Date Published: December 10, 2014 - Last Updated 5 Years, 188 Days, 1 Hour, 30 Minutes ago
As is customary this time of the year, we look forward into the next year and beyond. And we might ask: where are our agents heading? Many analysts agree: this is “The Age of the Customer”. Competition is fierce; companies often need their customers more than their customers need them. Therefore, customer expectations are and will continue to be one of the main drivers for innovation in the contact center. They will shape the agent’s future. I see three main areas where ever growing and changing customer demands influence where agents will go over the next few years.
Personalization Through Customer Context: Consumer brands have raised customer service expectations higher than many companies can deliver today. Leading brands offer personalized, proactive services that delight consumers. Just one example: Starbucks offers over 87,000 different drink combinations! Customers today are starting to expect the same flexibility and personalized service from the contact center. They are no longer willing to call when they could also email, chat, send SMS or post on Facebook. What does this mean for the agent? Multi-channel handling will become even more important. The agent of the future will need an interface that facilitates handling multiple communication channels in a consistent, user friendly interface. The growing need for personalization means that access to customer data will become more important. It is customer context that enables agents to personalize interactions, regardless of channel.
Anytime, Anywhere, Any Channel: Customers want service anytime, anywhere and using any channel. They expect instant, effortless interactions in the channel of their choice. In today’s world, the mere concept of hours of operation is one that is quickly becoming a major nuisance. And that makes sense, because “Amazon is always open”! We are all increasingly less willing to accept delay. And while this holds particularly true for the consumer area, the effects of this are also starting to become more pronounced in customer expectations for the contact center. Customers expect to be able to interact when it is convenient for them.

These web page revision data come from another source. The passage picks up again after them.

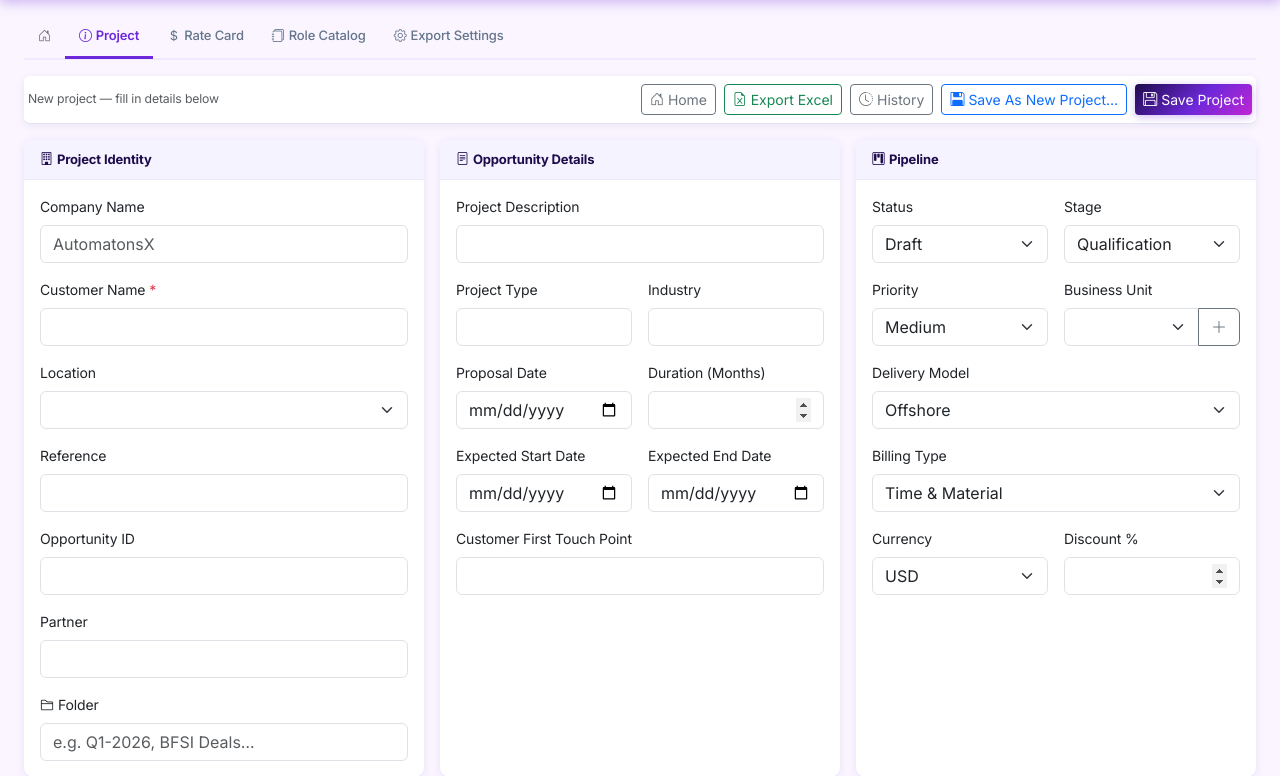
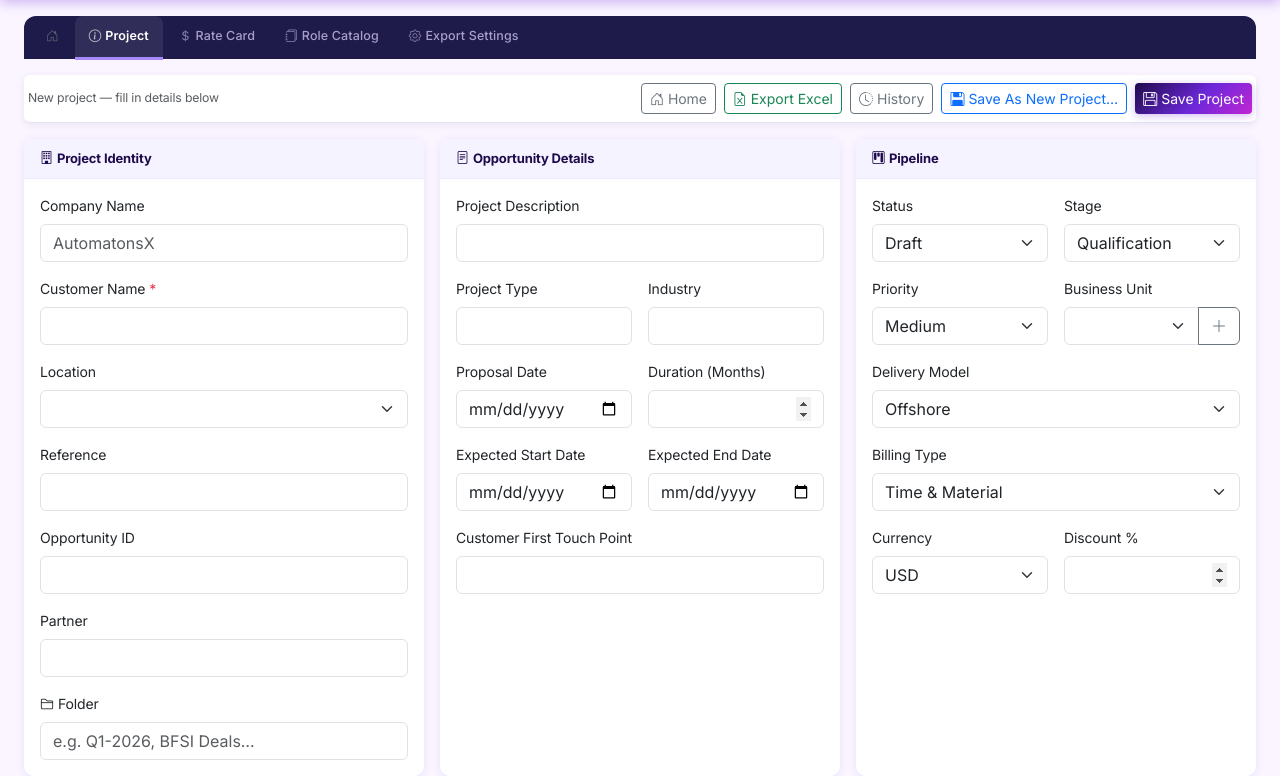
Before and after one commit to mogaliraju/PnL, a Flask app: page /project-editor/1 in a window 1280 px wide. Shown: the part 58-834 px from the top of the page. Run offline with Flask 3, Linux system fonts and the light colour scheme; the visitor is signed in with stand-in values (Sample User, id 1); data comes from the database, SQL or seed files in the repository; data that the repository does not hold is empty; some libraries are stand-ins or nearby versions.

Commit message:
Style nav tabs to match table header: deep indigo bar with lavender/white links
Co-Authored-By: Claude Sonnet 4.6 <noreply@anthropic.com>

```diff
--- a/static/css/style.css
+++ b/static/css/style.css
@@ -59,17 +59,38 @@ body {
 .ax-navbar .text-muted-nav { color: rgba(255,255,255,0.50) !important; font-size: 11px; letter-spacing: 0.04em; text-transform: uppercase; font-weight: 500; }
 
 /* ── Tabs ── */
-.nav-tabs { border-bottom: 2px solid var(--ax-tint); }
-.nav-tabs .nav-link { color: #64748b; font-weight: 500; font-size: 13px; letter-spacing: -0.01em; border: none; padding: 10px 14px; }
-.nav-tabs .nav-link:hover { color: var(--ax-mid); background: var(--ax-tint2); border-radius: 6px 6px 0 0; }
+.nav-tabs {
+  background: #1e1b4b;
+  border-bottom: none;
+  border-radius: 12px 12px 0 0;
+  padding: 0 8px;
+  gap: 2px;
+}
+.nav-tabs .nav-link {
+  color: #a89ec9;
+  font-weight: 500;
+  font-size: 12.5px;
+  letter-spacing: 0.01em;
+  border: none;
+  border-radius: 0;
+  padding: 11px 14px;
+  border-bottom: 3px solid transparent;
+  transition: color 0.15s, border-color 0.15s;
+}
+.nav-tabs .nav-link i { opacity: 0.75; }
+.nav-tabs .nav-link:hover {
+  color: #e2d9f3;
+  background: rgba(255,255,255,0.06);
+  border-radius: 8px 8px 0 0;
+  border-bottom-color: transparent;
+}
 .nav-tabs .nav-link.active {
-  color: var(--ax-mid);
+  color: #fff;
   font-weight: 600;
-  font-size: 13px;
+  background: rgba(255,255,255,0.08);
+  border-radius: 8px 8px 0 0;
   border: none;
-  border-bottom: 3px solid var(--ax-mid);
-  background: transparent;
-  letter-spacing: -0.01em;
+  border-bottom: 3px solid #a78bfa;
 }
 
 /* ── Cards ── */
```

I want to be able to choose the interaction channel that works best for me, without sacrificing service quality. The phone still is the most prevalent interaction channel – but other channels are catching up quickly. So the agent of the future will handle all interaction channels that customers expect you to offer.
Mobile Devices: Mobile is taking over with anytime, anywhere, instant access technology. Mobile devices continue to proliferate, and contextual, multimedia service will become the standard over the next 5 years. Just consider the change in adoption rates for mobile devices: In 2002, it took almost a year until 1 million iPods had found their owners (Source). When the first iPhone came out in 2007, it still took about 2 ½ months until sales reached a million units (Source). And today? When the iPhone 6 came out, more than 10 million devices were sold in the first three days after the launch (Source). Mobile will not go away, and contact centers and their agents will need to be prepared to handle this, including the new media and customer expectations that come with the extensive use of mobile devices.
If I had to make a prediction, I believe that the future champions of the contact center world will be the organizations that are designed to deliver a seamless customer experience across multiple interaction channels or touch points throughout the customer journey. And their winning agents will be the ones that have the tools that help them to excel in such an environment.